How to Start a Restaurant
Ever dreamed of opening a restaurant, but unsure of where to start? Opening and managing a restaurant can be a daunting task! But with a clear cut menu, theme, marketing, and management plan, you can turn that vision into a reality. Our eight-step guide provides tips and resources to help you open and operate a new restaurant. It includes handy hints compiled from industry professionals here in Kenya and East Africa at large.
1. Build Your Menu
First and foremost, map out your menu! The menu is the most crucial part of your restaurant concept. Your restaurant cuisine will determine the equipment you buy, the crowd you are targeting, the staff you hire, and many other aspects of restaurant management. By creating your menu, you’ll help establish these keystones for your business:
- The demographic you are interested in serving
- The capability of cooks and staff
- Equipment capacity and layout
- Availability of menu ingredients
- Pricing strategy
2. Choose a Theme and Own It
Now that you’ve established your entrees, it’s time to choose a restaurant theme and own it! Visualize the type of space you’d like to create before you choose a colour scheme, logo, and other marketing materials.
Use lighting, colour, and furnishing to set your stage.
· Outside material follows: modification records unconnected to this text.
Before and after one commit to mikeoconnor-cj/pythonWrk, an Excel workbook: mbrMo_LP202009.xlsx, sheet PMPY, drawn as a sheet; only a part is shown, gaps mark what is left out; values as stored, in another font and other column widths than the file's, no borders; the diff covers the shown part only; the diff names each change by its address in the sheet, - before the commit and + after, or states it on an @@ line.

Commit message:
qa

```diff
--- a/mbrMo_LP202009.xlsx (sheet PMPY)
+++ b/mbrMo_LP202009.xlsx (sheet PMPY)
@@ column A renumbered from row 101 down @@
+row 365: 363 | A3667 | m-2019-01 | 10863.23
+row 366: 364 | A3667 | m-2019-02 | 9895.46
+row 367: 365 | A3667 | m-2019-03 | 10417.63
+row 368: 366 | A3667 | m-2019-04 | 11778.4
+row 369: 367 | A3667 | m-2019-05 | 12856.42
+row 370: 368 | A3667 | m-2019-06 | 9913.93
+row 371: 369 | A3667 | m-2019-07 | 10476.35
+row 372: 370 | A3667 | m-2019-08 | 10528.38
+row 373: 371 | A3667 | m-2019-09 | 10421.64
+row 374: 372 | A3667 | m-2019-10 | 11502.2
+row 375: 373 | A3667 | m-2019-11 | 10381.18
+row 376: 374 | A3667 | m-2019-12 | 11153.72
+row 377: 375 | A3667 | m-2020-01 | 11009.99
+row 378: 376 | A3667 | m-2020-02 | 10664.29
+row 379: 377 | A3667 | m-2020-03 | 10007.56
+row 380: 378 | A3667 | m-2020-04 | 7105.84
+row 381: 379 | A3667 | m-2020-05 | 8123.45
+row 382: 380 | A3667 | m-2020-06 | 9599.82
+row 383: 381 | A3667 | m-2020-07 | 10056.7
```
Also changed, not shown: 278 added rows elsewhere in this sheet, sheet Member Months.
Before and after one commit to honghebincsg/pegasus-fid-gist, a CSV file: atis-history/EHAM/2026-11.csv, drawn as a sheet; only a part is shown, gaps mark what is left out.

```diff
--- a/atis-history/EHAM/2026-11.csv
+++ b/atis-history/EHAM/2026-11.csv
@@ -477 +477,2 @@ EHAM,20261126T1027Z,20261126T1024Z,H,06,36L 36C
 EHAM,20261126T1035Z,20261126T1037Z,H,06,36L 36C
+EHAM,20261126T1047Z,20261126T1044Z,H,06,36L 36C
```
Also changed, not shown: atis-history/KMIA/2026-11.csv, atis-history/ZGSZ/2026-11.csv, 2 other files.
For an intimate dining experience, use dark colours to make a space seem smaller and choose comfortable seating to be more inviting. For a quick service atmosphere, use bold colours, bright lights, and hard seats to ensure that diners move on after 20 minutes. And don’t forget the staff uniform! Whether you own a tropical-themed restaurant or operate a 5-star establishment, your staff should emphasize that theme.
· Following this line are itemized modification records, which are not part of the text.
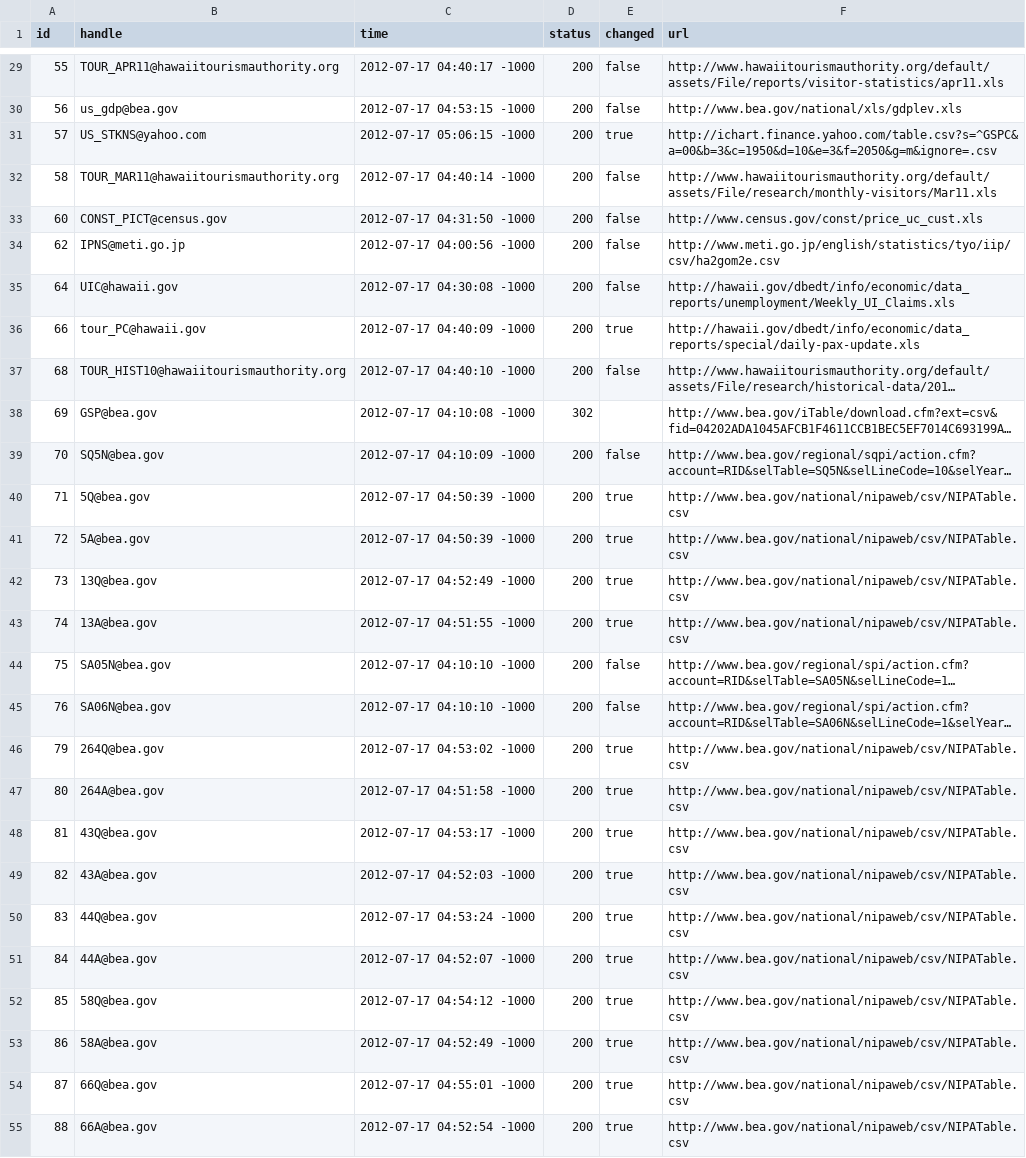
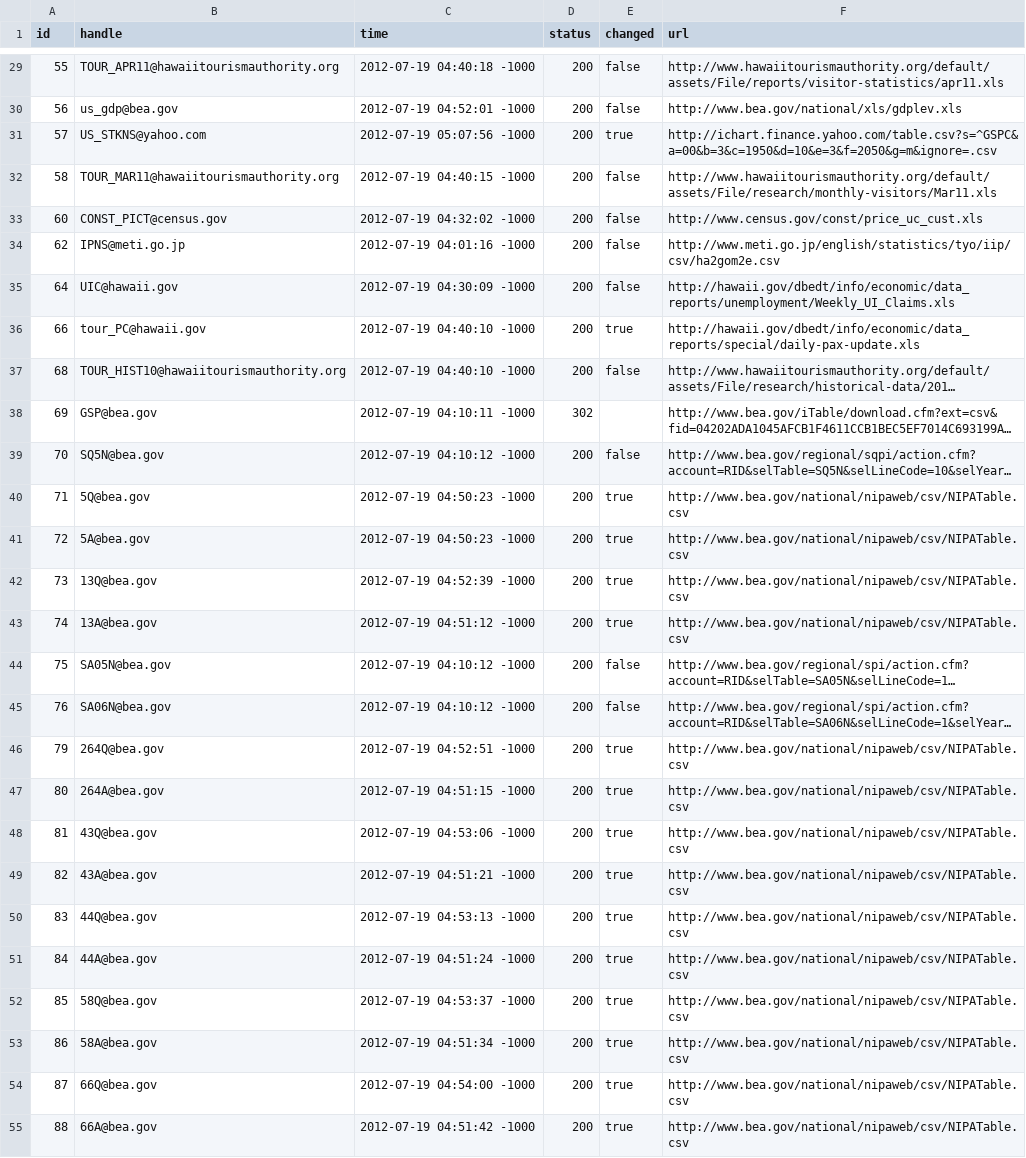
Before and after one commit to bentut/udaman, a CSV file: public/download_results.csv, drawn as a sheet; only a part is shown, gaps mark what is left out; long unchanged cells end in …; the diff covers the shown part only; the diff names each change by its address in the sheet, - before the commit and + after, or states it on an @@ line.

```diff
--- a/public/download_results.csv
+++ b/public/download_results.csv
-C29 (time): 2012-07-17 04:40:17 -1000
+C29 (time): 2012-07-19 04:40:18 -1000
-C30 (time): 2012-07-17 04:53:15 -1000
+C30 (time): 2012-07-19 04:52:01 -1000
-C31 (time): 2012-07-17 05:06:15 -1000
+C31 (time): 2012-07-19 05:07:56 -1000
-C32 (time): 2012-07-17 04:40:14 -1000
+C32 (time): 2012-07-19 04:40:15 -1000
-C33 (time): 2012-07-17 04:31:50 -1000
+C33 (time): 2012-07-19 04:32:02 -1000
-C34 (time): 2012-07-17 04:00:56 -1000
+C34 (time): 2012-07-19 04:01:16 -1000
-C35 (time): 2012-07-17 04:30:08 -1000
+C35 (time): 2012-07-19 04:30:09 -1000
-C36 (time): 2012-07-17 04:40:09 -1000
+C36 (time): 2012-07-19 04:40:10 -1000
-C37 (time): 2012-07-17 04:40:10 -1000
+C37 (time): 2012-07-19 04:40:10 -1000
-C38 (time): 2012-07-17 04:10:08 -1000
+C38 (time): 2012-07-19 04:10:11 -1000
-C39 (time): 2012-07-17 04:10:09 -1000
+C39 (time): 2012-07-19 04:10:12 -1000
-C40:C41 (time): 2012-07-17 04:50:39 -1000
+C40:C41 (time): 2012-07-19 04:50:23 -1000
-C42 (time): 2012-07-17 04:52:49 -1000
+C42 (time): 2012-07-19 04:52:39 -1000
-C43 (time): 2012-07-17 04:51:55 -1000
+C43 (time): 2012-07-19 04:51:12 -1000
-C44:C45 (time): 2012-07-17 04:10:10 -1000
+C44:C45 (time): 2012-07-19 04:10:12 -1000
-C46 (time): 2012-07-17 04:53:02 -1000
+C46 (time): 2012-07-19 04:52:51 -1000
-C47 (time): 2012-07-17 04:51:58 -1000
+C47 (time): 2012-07-19 04:51:15 -1000
-C48 (time): 2012-07-17 04:53:17 -1000
+C48 (time): 2012-07-19 04:53:06 -1000
-C49 (time): 2012-07-17 04:52:03 -1000
+C49 (time): 2012-07-19 04:51:21 -1000
-C50 (time): 2012-07-17 04:53:24 -1000
+C50 (time): 2012-07-19 04:53:13 -1000
-C51 (time): 2012-07-17 04:52:07 -1000
+C51 (time): 2012-07-19 04:51:24 -1000
-C52 (time): 2012-07-17 04:54:12 -1000
+C52 (time): 2012-07-19 04:53:37 -1000
-C53 (time): 2012-07-17 04:52:49 -1000
+C53 (time): 2012-07-19 04:51:34 -1000
-C54 (time): 2012-07-17 04:55:01 -1000
+C54 (time): 2012-07-19 04:54:00 -1000
-C55 (time): 2012-07-17 04:52:54 -1000
+C55 (time): 2012-07-19 04:51:42 -1000
```
Also changed, not shown: 107 edited cells elsewhere in this file, public/packager_output.csv, 5 other files.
For branding appeal, it is essential to create a restaurant logo. This will serve as your restaurant emblem and appear on your menu cover, marketing and press material, storefront and outdoor décor like umbrellas, take out containers, and customizable items such as glassware. Further, promote your logo with more customizable restaurant supplies. Remember that colour is a mark of recognition, so choose your logo hues wisely.
3. Establish Equipment Layout
You’ve established your meals and restaurant theme. Now it’s time to think about equipment installation, and how it can meet the goals set forth in your menu and theme. Your goal is to create a systematic flow from the front of the house to back, from the receiving hostess all the way back to the kitchen. When it comes to installation, think about the frequency in which you’ll use equipment in order to avoid overuse. For instance, do you plan to feature many broiled items? Too many broiled products will slow down service if the boiler can’t handle them. Considering planning appetizers that don’t require stovetops and grills to avoid conflicts with the main entrée prep.
- Be aware of restaurant layout problems that can delay installation. Common culprits include:
- Utility specifications for electric and gas equipment
- Water connection, water pressure, and drain requirements
- Hood depth requirements
- Mounting surfaces
- Building permits
5. Find a Reliable Supplier
You’ve envisioned your restaurant layout – now it’s time to find the supplies. A constant, reliable source of supply at a reasonable price must be established and maintained to ensure restaurant success. Some wholesale suppliers offer high-quality equipment and reliable customer service for your restaurant supply needs. There are two elements of supply you want to think about:
Consider choosing multi-faceted ingredients, and buying in bulk at wholesale prices to save money. Consider a seasonal, or even daily, menu to avoid drastic price increases for out of season items.
We suggest choosing a reputable wholesale supplier and doing your research before choosing. While it’s tempting to buy used equipment to save money, new machines that come with a clear warranty are your safest bet in the event of equipment malfunctions. Lastly, choose a supplier with reliable local customer service.
6. Hire the Right Staff
Consider all roles that need to be filled at your restaurant before hiring staff. This includes human resources management and supervisors; food and beverage purchasing; receiving and storing products; food preparation; foodservice; food cleaning and dishwashing; marketing and sales; public relations; accounting and auditing; and bar services.
Investing time and training into the right staff can spare you the headache of constant rehires. It is important to outline crucial issues to think about prior to hiring, including a realistic checklist of anticipated costs and overheads (salaries, insurance, recruitment costs, and more).
7. Be Mindful of the Competition
Whether it be the depressed economy, offbeat location, or the brand new burger joint across the street, you’ll always be up against some obstacle prior to (and during) your restaurant’s operation. This will call on you to get creative! If you can’t compete with a neighbouring restaurant’s low prices, play a different angle: Family-owned. Ingredients are freshly are grown. An exclusive, one of a kind dish. Live music.